Work item: Lines with "cropped" in them are to be located in the listing below and copied.
== Provided information
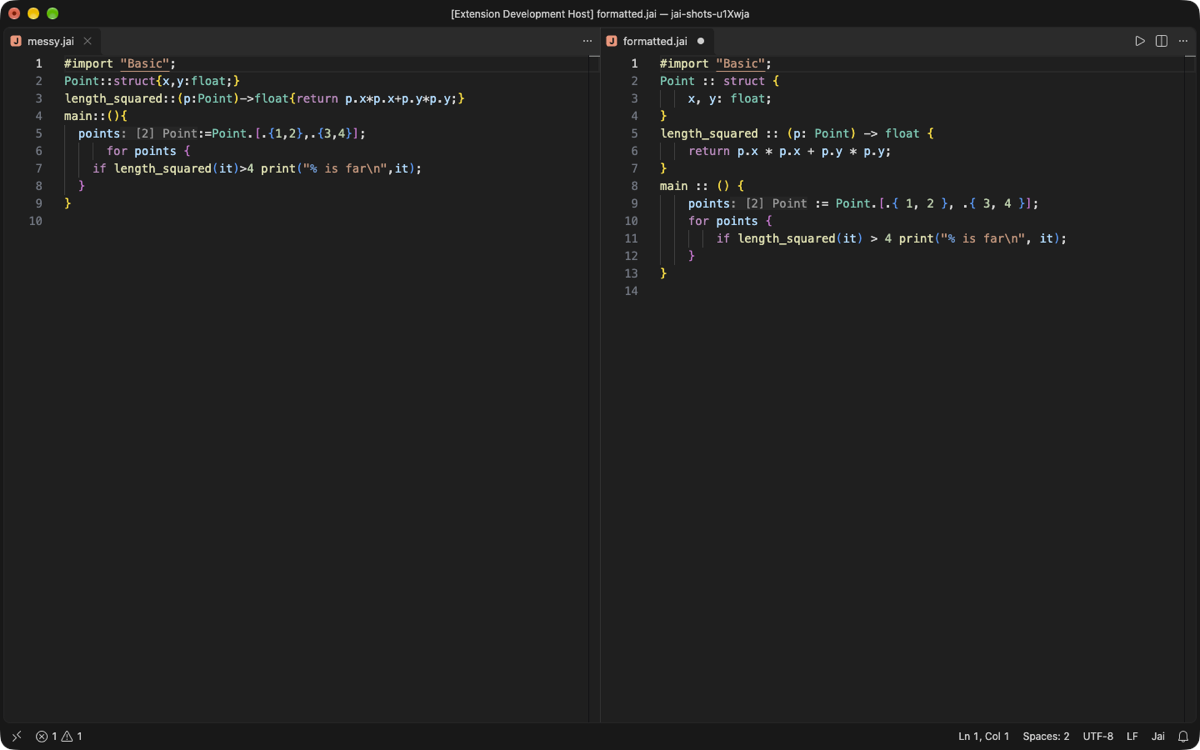
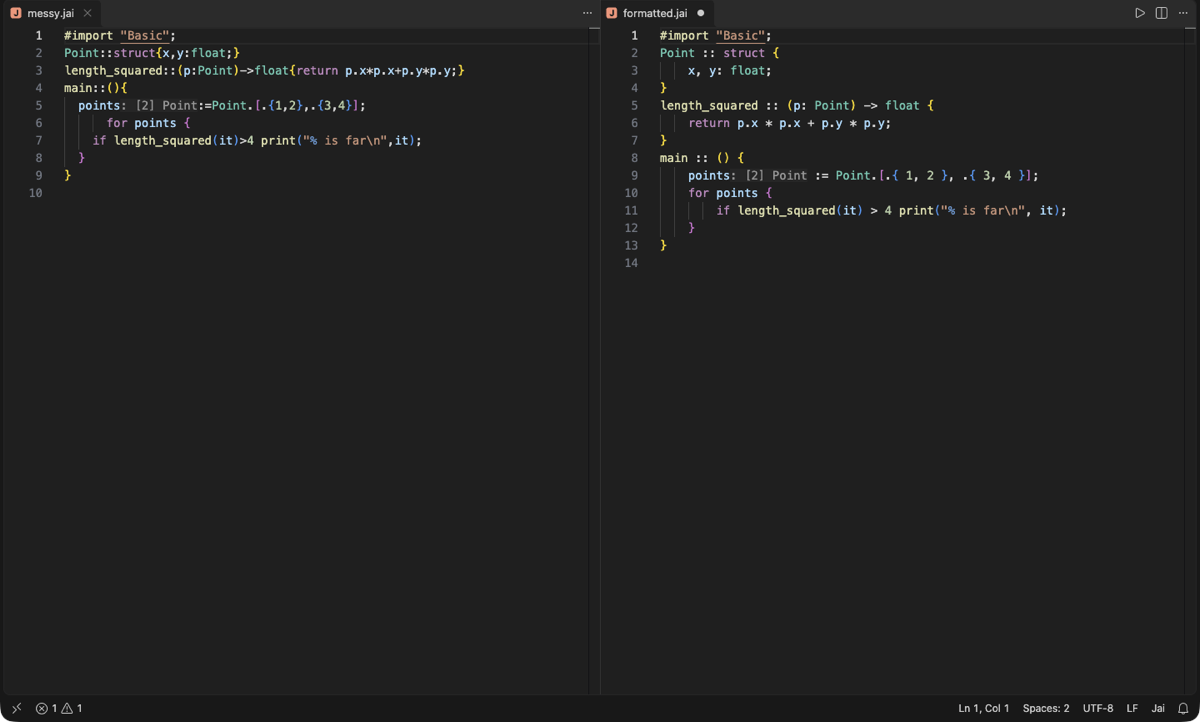
chore(vscode): crop the development host's title bar out of the screenshots

diff --git a/editors/vscode/test/screenshots/suite/index.ts b/editors/vscode/test/screenshots/suite/index.ts
@@ -26,6 +26,9 @@ function ancestors(): string[] {
   return pids;
 }
 
+// Height of the macOS title bar at the 1200px capture width.
+const TITLE_BAR = 28;
+
 let windowId: string | undefined;
 async function capture(name: string): Promise<void> {
   await vscode.commands.executeCommand("notifications.clearAll");
@@ -35,6 +38,8 @@ async function capture(name: string): Promise<void> {
   execFileSync("screencapture", ["-o", "-x", `-l${windowId}`, file]);
   // Retina captures are twice the window size; the Marketplace page is about 900px wide.
   execFileSync("sips", ["--resampleWidth", "1200", file, "--out", file], { stdio: "ignore" });
+  // Drop the title bar: the development host names itself and the temp folder there.
+  execFileSync("swift", [process.env.JAI_SHOTS_CROP_TOP!, file, String(TITLE_BAR)]);
   console.log(`captured ${file} (${Math.round(statSync(file).size / 1024)} KiB)`);
 }
 

diff --git a/editors/vscode/test/screenshots/crop-top.swift b/editors/vscode/test/screenshots/crop-top.swift
@@ -1,0 +1,12 @@
+// Removes the top `rows` pixel rows of a PNG in place: `swift crop-top.swift <file> <rows>`.
+import AppKit
+
+let file = URL(fileURLWithPath: CommandLine.arguments[1])
+let rows = Int(CommandLine.arguments[2])!
+guard let source = CGImageSourceCreateWithURL(file as CFURL, nil),
+      let image = CGImageSourceCreateImageAtIndex(source, 0, nil),
+      let cropped = image.cropping(to: CGRect(x: 0, y: rows, width: image.width, height: image.height - rows)),
+      let destination = CGImageDestinationCreateWithURL(file as CFURL, "public.png" as CFString, 1, nil)
+else { fatalError("cannot crop \(file.path)") }
+CGImageDestinationAddImage(destination, cropped, nil)
+guard CGImageDestinationFinalize(destination) else { fatalError("cannot write \(file.path)") }

diff --git a/editors/vscode/test/screenshots/run.ts b/editors/vscode/test/screenshots/run.ts
@@ -64,6 +64,7 @@ async function main(): Promise<void> {
     extensionTestsEnv: {
       JAI_SHOTS_OUT: path.join(root, "images"),
       JAI_SHOTS_WINDOW_ID: path.join(root, "test", "screenshots", "window-id.swift"),
+      JAI_SHOTS_CROP_TOP: path.join(root, "test", "screenshots", "crop-top.swift"),
     },
   });
 }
====
Response to the exercise:
+      let cropped = image.cropping(to: CGRect(x: 0, y: rows, width: image.width, height: image.height - rows)),
+CGImageDestinationAddImage(destination, cropped, nil)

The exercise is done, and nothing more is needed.